Look through the entries below for the string "hasNext", and copy each line where it is found.

:::

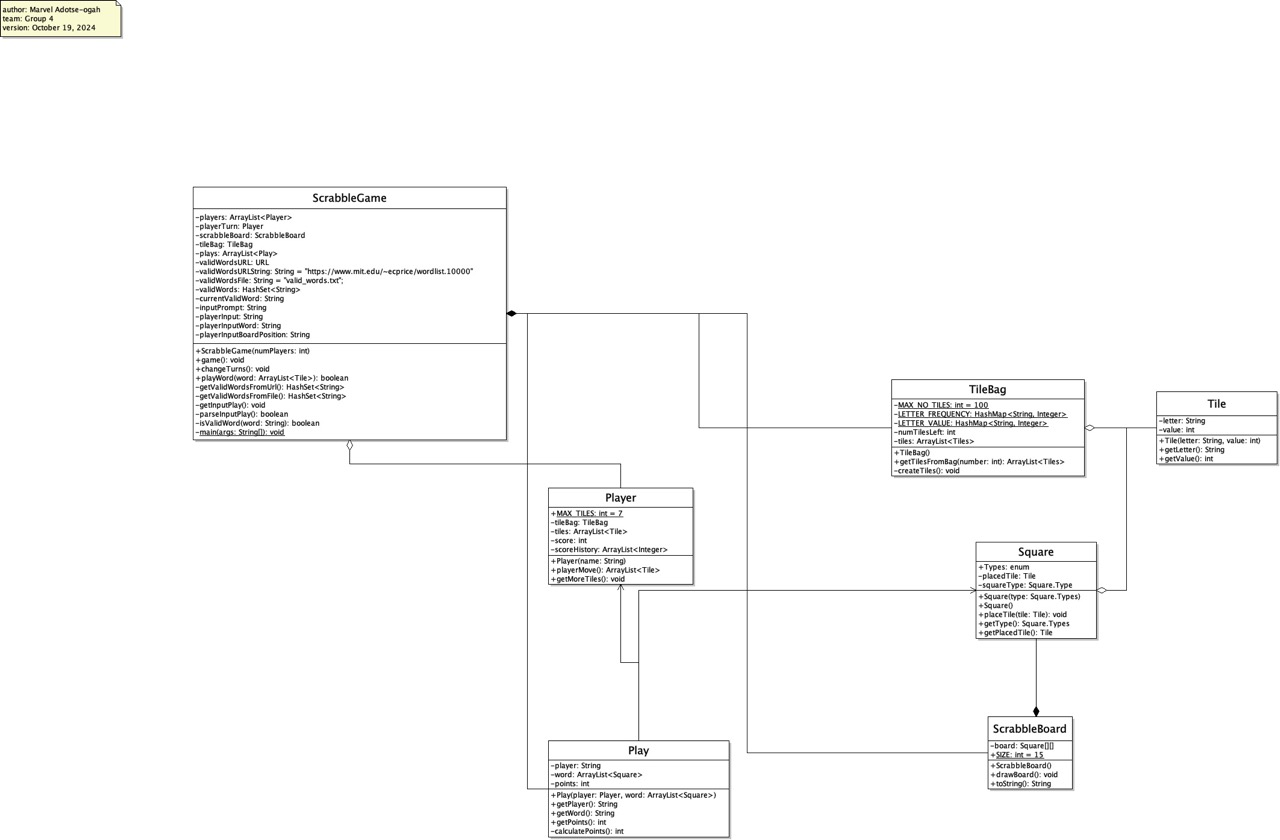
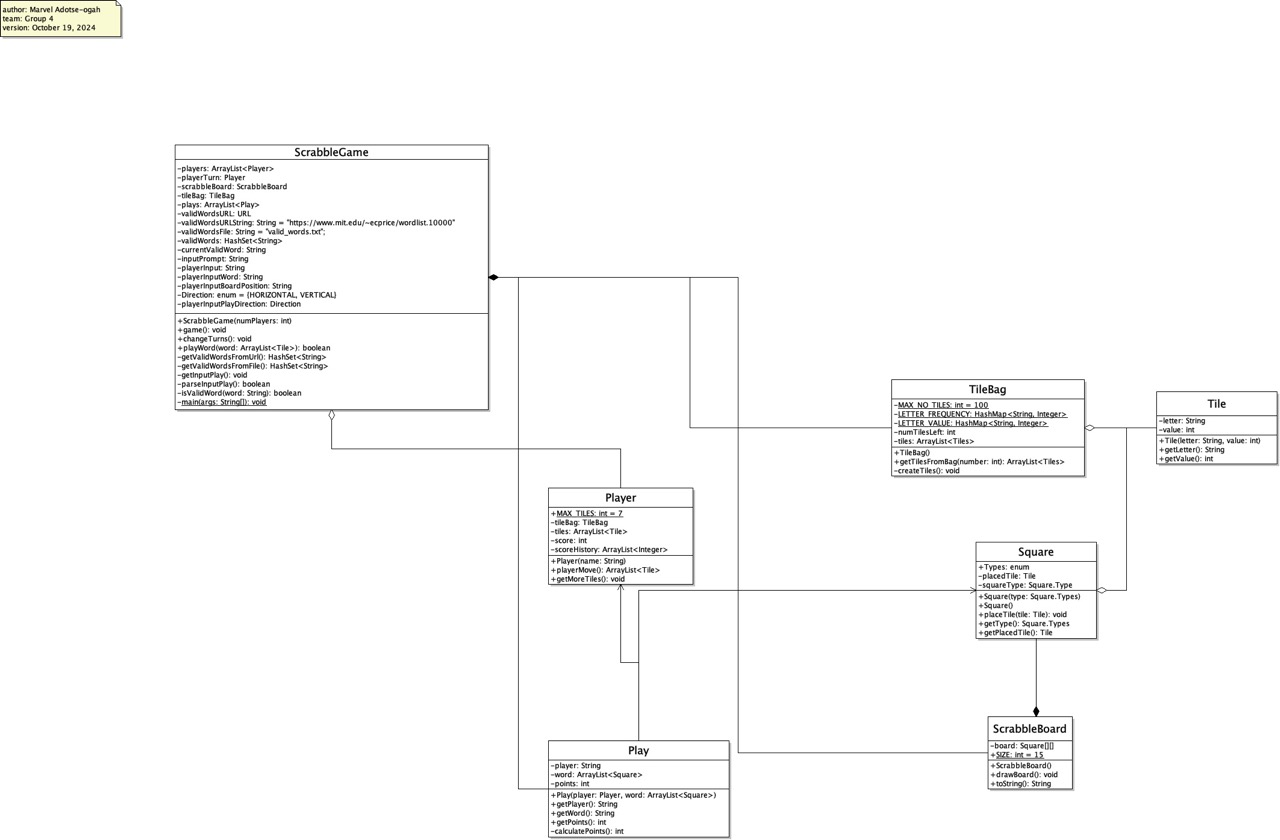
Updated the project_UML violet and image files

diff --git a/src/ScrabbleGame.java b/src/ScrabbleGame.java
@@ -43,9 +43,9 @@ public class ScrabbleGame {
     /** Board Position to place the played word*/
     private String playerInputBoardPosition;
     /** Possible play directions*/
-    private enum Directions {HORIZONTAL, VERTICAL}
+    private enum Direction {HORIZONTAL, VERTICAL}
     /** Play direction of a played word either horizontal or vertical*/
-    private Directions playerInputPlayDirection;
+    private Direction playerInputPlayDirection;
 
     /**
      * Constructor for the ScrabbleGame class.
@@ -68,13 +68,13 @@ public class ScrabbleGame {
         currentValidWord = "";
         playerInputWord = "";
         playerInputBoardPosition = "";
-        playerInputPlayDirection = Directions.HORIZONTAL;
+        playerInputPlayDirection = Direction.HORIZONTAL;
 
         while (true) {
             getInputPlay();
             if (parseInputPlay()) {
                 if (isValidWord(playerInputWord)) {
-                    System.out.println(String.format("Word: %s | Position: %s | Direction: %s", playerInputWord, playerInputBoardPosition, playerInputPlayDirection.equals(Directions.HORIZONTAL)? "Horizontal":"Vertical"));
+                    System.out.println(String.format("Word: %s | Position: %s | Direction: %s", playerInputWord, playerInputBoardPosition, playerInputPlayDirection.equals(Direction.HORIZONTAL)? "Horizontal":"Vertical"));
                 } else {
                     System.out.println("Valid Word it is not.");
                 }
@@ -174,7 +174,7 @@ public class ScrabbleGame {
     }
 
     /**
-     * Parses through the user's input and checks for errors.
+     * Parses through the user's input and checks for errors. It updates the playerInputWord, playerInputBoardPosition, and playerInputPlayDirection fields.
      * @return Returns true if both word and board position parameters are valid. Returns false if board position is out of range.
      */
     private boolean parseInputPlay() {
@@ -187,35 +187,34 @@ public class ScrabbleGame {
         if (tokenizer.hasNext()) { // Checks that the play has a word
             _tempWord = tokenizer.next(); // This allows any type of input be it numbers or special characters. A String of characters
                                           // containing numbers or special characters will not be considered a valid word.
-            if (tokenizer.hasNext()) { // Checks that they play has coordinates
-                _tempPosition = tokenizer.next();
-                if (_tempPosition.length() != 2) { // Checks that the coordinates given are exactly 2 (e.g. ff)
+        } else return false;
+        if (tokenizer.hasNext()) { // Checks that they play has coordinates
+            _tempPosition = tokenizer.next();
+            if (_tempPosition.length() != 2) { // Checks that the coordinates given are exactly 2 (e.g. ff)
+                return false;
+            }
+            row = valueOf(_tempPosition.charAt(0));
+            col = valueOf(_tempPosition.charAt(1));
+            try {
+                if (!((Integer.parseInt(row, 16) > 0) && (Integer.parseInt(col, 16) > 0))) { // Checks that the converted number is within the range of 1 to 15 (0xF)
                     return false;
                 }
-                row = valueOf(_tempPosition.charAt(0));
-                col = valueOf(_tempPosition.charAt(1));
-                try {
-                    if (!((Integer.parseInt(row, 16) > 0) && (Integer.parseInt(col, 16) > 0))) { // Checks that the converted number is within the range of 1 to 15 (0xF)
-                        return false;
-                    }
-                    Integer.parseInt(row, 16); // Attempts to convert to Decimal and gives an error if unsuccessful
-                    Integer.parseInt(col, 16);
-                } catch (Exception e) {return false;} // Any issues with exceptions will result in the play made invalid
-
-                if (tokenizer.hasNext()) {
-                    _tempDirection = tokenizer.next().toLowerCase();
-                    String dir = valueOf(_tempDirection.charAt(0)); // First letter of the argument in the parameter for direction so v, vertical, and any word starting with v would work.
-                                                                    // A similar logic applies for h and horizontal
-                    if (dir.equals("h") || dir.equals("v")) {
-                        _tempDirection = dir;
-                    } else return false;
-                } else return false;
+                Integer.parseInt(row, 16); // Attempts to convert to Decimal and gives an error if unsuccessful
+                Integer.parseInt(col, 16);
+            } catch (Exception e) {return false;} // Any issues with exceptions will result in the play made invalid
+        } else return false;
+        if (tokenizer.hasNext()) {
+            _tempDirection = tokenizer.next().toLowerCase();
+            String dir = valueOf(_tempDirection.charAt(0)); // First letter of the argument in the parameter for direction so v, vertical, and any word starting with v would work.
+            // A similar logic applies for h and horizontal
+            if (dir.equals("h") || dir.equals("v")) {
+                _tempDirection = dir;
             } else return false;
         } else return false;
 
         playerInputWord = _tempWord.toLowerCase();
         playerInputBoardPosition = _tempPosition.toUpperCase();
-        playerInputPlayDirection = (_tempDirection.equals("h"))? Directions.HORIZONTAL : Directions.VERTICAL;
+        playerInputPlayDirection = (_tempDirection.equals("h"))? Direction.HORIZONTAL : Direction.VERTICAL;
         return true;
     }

:::

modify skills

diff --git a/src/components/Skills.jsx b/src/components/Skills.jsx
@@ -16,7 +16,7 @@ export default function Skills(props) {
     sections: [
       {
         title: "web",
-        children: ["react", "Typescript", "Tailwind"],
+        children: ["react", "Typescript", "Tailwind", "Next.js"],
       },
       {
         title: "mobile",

:::

Response to the exercise ->
         if (tokenizer.hasNext()) { // Checks that the play has a word
-            if (tokenizer.hasNext()) { // Checks that they play has coordinates
+        if (tokenizer.hasNext()) { // Checks that they play has coordinates
-                if (tokenizer.hasNext()) {
+        if (tokenizer.hasNext()) {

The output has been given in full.